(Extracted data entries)

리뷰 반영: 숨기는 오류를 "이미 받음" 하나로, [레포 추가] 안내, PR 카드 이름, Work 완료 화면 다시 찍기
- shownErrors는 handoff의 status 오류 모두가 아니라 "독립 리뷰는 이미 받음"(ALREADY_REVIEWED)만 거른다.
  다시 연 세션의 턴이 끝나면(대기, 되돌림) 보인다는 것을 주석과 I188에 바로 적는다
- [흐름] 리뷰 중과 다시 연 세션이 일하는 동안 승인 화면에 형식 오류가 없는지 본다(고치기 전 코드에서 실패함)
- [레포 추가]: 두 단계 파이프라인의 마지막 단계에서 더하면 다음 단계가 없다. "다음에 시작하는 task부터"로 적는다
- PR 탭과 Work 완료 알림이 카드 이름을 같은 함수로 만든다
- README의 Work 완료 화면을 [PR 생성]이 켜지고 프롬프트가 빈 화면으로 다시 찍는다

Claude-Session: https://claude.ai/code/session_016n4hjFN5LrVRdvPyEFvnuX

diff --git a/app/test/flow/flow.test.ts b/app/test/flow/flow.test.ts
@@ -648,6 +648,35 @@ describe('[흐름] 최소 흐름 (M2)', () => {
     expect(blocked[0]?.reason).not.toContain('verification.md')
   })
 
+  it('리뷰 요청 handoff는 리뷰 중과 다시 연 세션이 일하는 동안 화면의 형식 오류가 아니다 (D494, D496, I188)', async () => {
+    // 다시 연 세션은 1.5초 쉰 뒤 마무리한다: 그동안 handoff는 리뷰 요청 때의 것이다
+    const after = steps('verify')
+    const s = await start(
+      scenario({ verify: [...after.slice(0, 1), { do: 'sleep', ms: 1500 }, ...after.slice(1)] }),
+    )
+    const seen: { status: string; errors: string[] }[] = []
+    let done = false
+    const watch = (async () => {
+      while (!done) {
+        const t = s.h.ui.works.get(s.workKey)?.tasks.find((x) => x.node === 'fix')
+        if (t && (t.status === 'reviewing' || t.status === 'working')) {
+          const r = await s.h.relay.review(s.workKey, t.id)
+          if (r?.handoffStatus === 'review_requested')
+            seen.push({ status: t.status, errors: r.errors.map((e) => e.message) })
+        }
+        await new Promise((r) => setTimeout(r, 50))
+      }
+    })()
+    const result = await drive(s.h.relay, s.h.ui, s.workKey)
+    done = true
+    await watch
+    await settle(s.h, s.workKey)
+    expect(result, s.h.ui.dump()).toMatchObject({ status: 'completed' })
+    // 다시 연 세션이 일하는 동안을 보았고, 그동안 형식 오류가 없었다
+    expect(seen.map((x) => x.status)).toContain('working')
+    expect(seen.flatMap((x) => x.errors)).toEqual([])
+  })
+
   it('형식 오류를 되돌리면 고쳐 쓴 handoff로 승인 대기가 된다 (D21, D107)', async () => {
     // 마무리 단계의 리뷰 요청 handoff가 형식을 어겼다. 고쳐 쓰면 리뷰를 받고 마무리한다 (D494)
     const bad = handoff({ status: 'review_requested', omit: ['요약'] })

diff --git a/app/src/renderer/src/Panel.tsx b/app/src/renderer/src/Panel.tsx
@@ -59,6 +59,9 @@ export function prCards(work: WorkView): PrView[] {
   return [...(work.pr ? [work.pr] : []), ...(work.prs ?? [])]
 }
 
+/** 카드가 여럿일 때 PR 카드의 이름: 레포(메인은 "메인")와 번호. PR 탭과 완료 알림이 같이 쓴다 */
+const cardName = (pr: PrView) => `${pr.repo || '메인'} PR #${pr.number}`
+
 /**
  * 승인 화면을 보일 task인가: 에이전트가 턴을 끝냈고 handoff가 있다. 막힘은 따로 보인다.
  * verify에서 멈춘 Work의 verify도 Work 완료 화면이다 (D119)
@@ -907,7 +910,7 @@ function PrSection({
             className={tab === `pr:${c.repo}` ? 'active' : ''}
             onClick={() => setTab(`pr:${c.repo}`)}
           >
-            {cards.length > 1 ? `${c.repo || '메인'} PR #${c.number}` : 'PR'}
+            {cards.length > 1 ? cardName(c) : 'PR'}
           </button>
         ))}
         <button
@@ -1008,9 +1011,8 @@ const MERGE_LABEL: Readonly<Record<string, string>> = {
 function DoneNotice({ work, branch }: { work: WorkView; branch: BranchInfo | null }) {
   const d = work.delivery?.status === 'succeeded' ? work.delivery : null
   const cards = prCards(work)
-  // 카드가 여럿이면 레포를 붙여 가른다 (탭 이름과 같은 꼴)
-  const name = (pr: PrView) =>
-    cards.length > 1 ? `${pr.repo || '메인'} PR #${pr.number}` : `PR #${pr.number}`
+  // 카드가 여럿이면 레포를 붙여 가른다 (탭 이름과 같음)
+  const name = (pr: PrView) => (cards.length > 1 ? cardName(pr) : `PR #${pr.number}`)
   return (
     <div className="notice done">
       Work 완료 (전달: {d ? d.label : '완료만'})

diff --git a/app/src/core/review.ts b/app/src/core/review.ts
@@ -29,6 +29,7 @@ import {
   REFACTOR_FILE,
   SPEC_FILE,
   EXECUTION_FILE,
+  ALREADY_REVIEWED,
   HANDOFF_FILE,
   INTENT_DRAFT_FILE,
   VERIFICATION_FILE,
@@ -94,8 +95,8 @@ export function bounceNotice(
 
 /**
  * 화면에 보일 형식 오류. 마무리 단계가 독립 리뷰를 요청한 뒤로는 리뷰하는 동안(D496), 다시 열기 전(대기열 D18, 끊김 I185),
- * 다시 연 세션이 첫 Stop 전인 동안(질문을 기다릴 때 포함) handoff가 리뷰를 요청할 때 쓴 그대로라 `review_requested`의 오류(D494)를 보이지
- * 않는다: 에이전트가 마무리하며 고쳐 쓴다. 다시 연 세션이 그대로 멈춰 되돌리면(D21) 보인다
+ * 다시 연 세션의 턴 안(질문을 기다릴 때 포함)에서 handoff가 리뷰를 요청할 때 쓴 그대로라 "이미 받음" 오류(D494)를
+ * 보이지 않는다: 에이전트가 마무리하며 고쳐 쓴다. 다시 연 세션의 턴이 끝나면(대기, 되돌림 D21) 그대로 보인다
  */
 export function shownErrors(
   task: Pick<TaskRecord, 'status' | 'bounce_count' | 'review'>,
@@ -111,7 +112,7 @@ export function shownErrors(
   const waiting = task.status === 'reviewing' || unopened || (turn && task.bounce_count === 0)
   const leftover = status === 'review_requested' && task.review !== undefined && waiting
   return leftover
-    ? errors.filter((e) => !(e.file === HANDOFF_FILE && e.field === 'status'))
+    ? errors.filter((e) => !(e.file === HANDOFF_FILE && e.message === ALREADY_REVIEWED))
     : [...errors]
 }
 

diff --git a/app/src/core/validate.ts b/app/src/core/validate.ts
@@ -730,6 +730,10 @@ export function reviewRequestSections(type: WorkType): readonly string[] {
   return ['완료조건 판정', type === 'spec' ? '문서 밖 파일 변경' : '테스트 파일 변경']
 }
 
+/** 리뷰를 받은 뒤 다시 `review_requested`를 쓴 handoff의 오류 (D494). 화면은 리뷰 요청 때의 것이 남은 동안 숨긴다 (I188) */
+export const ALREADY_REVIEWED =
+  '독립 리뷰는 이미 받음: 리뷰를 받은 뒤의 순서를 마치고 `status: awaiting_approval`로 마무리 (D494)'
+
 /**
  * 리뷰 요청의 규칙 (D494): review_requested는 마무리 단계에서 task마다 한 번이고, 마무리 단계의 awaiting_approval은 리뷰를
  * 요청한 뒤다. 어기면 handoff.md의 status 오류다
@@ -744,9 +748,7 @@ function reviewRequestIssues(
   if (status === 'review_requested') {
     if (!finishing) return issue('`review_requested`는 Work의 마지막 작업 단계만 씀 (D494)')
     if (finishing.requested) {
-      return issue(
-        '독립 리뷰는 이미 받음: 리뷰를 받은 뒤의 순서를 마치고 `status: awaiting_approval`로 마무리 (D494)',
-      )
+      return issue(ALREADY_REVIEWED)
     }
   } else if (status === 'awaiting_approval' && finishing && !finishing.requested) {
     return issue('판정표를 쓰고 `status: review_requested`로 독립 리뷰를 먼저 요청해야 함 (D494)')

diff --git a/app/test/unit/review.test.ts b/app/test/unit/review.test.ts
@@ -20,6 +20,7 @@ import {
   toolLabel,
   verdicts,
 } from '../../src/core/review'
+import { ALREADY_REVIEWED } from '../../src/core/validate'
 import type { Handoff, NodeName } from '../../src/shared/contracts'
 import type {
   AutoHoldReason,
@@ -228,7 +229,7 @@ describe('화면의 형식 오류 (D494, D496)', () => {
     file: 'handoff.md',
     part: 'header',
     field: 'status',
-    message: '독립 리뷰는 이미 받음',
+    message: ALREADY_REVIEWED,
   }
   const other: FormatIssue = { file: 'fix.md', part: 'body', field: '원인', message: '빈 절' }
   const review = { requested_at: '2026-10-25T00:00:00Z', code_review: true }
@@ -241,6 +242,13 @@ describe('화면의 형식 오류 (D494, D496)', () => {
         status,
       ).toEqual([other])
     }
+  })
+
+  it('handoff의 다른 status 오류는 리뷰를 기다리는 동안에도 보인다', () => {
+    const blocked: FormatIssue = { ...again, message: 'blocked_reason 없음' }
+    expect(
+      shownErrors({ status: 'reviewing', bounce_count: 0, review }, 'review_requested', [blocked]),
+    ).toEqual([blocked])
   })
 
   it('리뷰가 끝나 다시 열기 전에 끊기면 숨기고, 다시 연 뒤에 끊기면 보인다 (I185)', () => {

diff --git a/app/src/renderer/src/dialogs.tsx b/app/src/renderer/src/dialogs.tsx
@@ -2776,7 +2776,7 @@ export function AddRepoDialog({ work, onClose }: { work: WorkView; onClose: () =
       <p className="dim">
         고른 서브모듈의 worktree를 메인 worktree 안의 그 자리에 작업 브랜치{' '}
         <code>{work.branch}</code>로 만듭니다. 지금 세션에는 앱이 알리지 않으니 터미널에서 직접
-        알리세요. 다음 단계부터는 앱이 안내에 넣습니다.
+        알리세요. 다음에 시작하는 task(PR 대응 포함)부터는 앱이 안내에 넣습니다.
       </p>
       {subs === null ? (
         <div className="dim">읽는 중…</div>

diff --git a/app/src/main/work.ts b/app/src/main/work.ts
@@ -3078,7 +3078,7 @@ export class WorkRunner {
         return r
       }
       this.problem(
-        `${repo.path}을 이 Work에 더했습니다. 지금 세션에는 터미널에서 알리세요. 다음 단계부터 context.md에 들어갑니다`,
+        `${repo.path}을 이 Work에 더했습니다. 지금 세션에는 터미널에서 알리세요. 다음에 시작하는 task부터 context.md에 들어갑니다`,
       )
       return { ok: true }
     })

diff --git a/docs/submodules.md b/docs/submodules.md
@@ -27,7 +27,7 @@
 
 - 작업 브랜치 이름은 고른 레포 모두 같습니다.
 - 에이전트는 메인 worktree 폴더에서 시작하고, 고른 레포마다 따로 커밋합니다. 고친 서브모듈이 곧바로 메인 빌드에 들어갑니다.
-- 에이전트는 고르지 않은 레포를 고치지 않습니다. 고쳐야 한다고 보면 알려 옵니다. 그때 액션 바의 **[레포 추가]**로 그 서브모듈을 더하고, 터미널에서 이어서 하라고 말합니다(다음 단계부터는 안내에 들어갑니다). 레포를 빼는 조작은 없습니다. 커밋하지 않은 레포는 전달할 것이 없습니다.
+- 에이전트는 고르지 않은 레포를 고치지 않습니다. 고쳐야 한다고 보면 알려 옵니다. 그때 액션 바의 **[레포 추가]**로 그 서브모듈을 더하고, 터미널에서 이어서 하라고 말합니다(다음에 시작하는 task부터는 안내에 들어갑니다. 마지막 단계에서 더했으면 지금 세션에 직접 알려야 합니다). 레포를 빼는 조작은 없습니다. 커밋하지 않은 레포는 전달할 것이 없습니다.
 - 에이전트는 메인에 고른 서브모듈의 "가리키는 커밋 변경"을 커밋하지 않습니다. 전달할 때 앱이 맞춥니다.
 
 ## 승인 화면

Task details -> The lines above that hold the word "return" should be found and copied out.

Output for this task ->
   return [...(work.pr ? [work.pr] : []), ...(work.prs ?? [])]
   return (
   return leftover
   return ['완료조건 판정', type === 'spec' ? '문서 밖 파일 변경' : '테스트 파일 변경']
     if (!finishing) return issue('`review_requested`는 Work의 마지막 작업 단계만 씀 (D494)')
-      return issue(
+      return issue(ALREADY_REVIEWED)
     return issue('판정표를 쓰고 `status: review_requested`로 독립 리뷰를 먼저 요청해야 함 (D494)')
         return r
       return { ok: true }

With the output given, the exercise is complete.